Hewlett-Packard Co. jumped 0.8 percent to $17.43. The world’s largest personal-computer maker expanded the total job cuts under its reorganization plan announced in May to 29,000, more than it had originally disclosed.
The S&P 500 will surge through the end of 2013 to a record 1,615 as an improvement in capital investment and industrial production boost earnings, Citigroup Inc. strategists led by Tobias Levkovich wrote in a report dated Sept. 7. Gamco Investors Inc.’s Howard Ward also said U.S. stocks may rally to record highs in the next four months as consumers increase spending and help drive up corporate earnings.
“The key message to investors is get in stocks,” Ward, a fund manager who helps oversee $35.6 billion at Gamco in Rye, New York, said in a television interview on “Bloomberg Surveillance” with Tom Keene and Sara Eisen. “It’s not too late. If we can avoid a fiscal cliff-driven, recession-type of hit, we’re going to have a new high in stocks in the next three to four months.”
A deal by U.S. lawmakers to head off automatic tax increases and spending cuts at the start of next year may be “messy” and could hurt stocks, Goldman Sachs Group Inc.’s chief U.S. equity strategist David Kostin said. The automatic spending cuts totaling about $1.2 trillion would be carried out beginning Jan. 2 unless lawmakers reach a deal to cancel or modify them.

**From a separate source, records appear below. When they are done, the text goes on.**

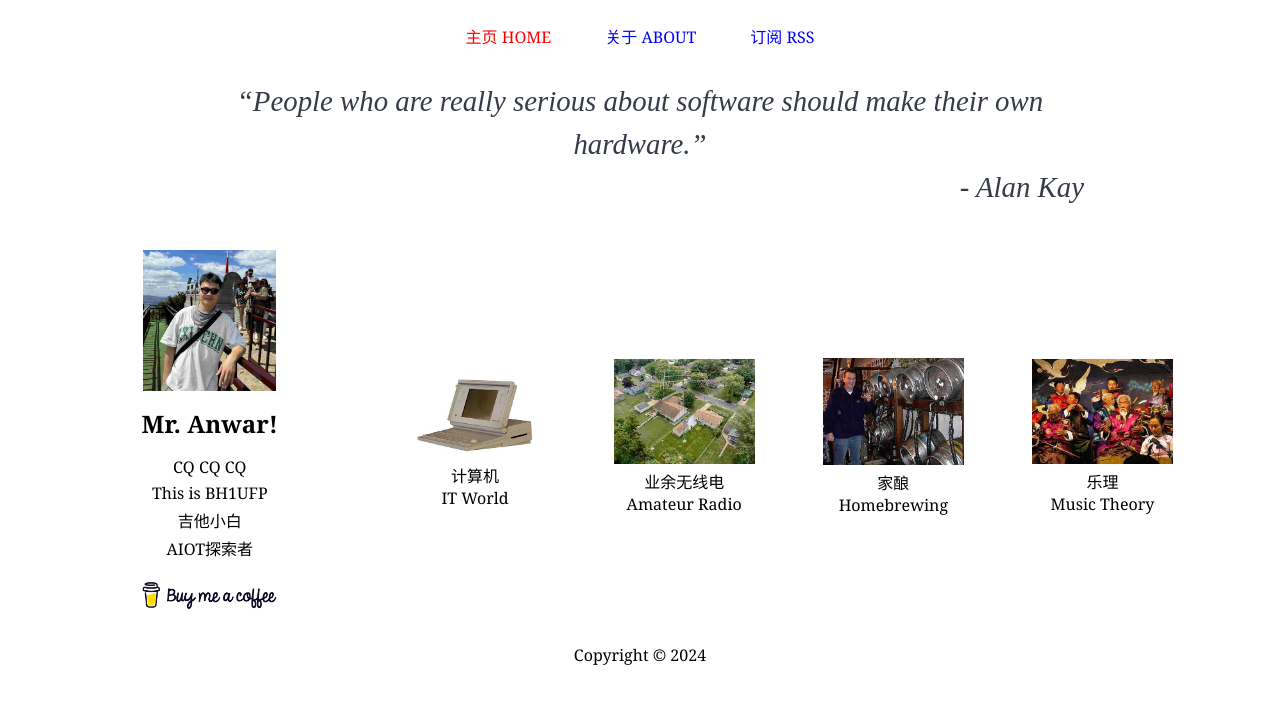
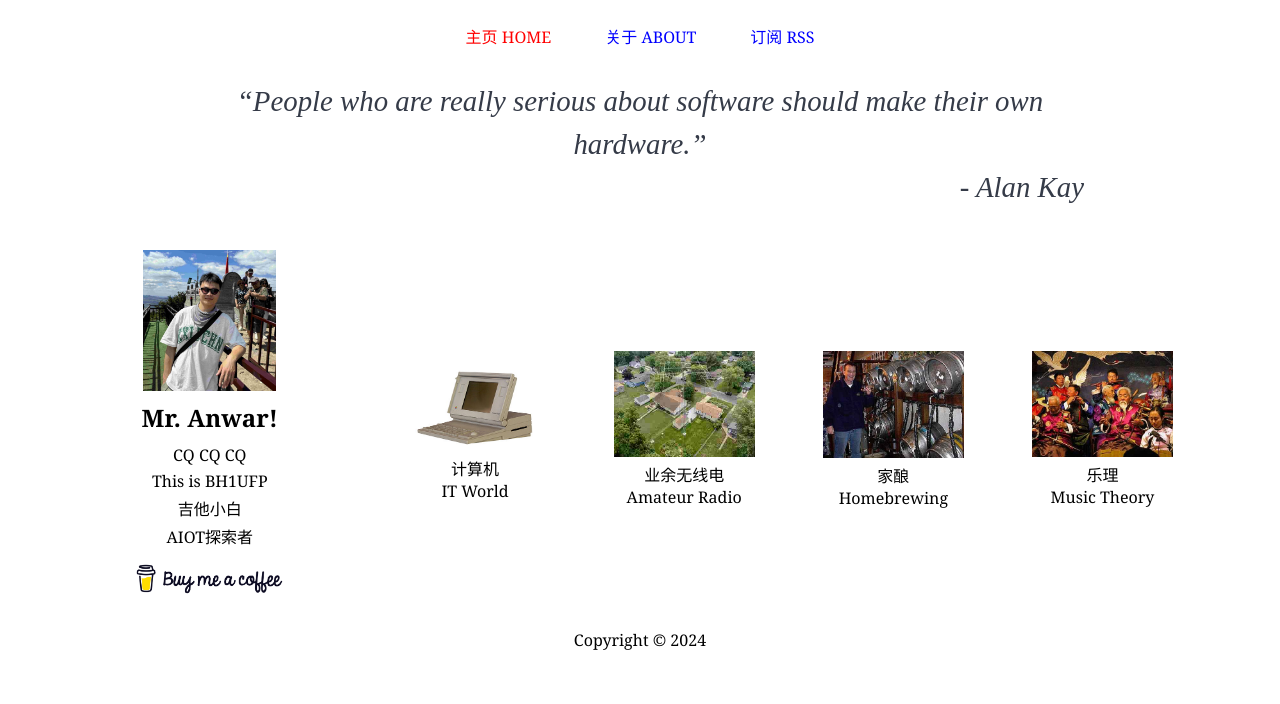
Before and after one commit to Crocboy-0501/Crocboy-0501.github.io, a Jekyll site: the page built from index.html, in a window 1280 px wide. Shown: the top 704 px of the page. Built offline with Jekyll 4.4.1, drawn with Linux system fonts in a browser that asks for light colours.

Commit message:
add buy me coffee icon

```diff
--- a/_includes/profile.html
+++ b/_includes/profile.html
@@ -9,7 +9,7 @@
     </ul>
     <div>
         <a href="https://buymeacoffee.com/lovelinux">
-            <img src="/assets/images/bmc-full logo.png" style="max-width: 60%;" alt="buy me a coffee">
+            <img src="/assets/images/bmc-full logo.png" style="max-width: 65%;" alt="buy me a coffee">
         </a>
     </div>
 </div>
--- a/_sass/main.scss
+++ b/_sass/main.scss
@@ -99,7 +99,7 @@ li{
     padding: 8px;
     display: flex;
     flex-direction: column;
-    gap: 16px;
+    gap: 10px;
     justify-content: center;
     align-items: center;
     grid-column: 1/2;
```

The so-called fiscal cliff “is unlikely to be resolved in a smooth fashion, and probably will be resolved in a messy way,” Kostin said today at a conference in San Diego sponsored by the Insured Retirement Institute.